Task inputs –

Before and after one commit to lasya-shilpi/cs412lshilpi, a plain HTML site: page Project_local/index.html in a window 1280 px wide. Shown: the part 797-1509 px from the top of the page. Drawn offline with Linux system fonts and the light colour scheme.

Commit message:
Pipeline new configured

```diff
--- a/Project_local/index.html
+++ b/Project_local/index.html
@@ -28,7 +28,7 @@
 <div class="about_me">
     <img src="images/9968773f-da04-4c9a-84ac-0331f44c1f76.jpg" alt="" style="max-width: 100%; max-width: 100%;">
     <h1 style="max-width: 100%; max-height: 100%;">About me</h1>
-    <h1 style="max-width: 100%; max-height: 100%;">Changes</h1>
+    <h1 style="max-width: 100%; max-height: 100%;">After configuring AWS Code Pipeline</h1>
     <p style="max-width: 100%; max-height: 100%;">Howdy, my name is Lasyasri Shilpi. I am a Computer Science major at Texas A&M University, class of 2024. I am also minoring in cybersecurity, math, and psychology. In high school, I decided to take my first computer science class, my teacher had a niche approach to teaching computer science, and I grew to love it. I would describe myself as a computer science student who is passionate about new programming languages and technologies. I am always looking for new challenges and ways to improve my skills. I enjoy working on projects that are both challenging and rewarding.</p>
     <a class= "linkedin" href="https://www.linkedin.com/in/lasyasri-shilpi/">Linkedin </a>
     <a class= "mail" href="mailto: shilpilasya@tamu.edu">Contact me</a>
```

Aim of the task –
Look through the records for the string "href". Copy every line that has it.

Output of the task –
     <a class= "linkedin" href="https://www.linkedin.com/in/lasyasri-shilpi/">Linkedin </a>
     <a class= "mail" href="mailto: shilpilasya@tamu.edu">Contact me</a>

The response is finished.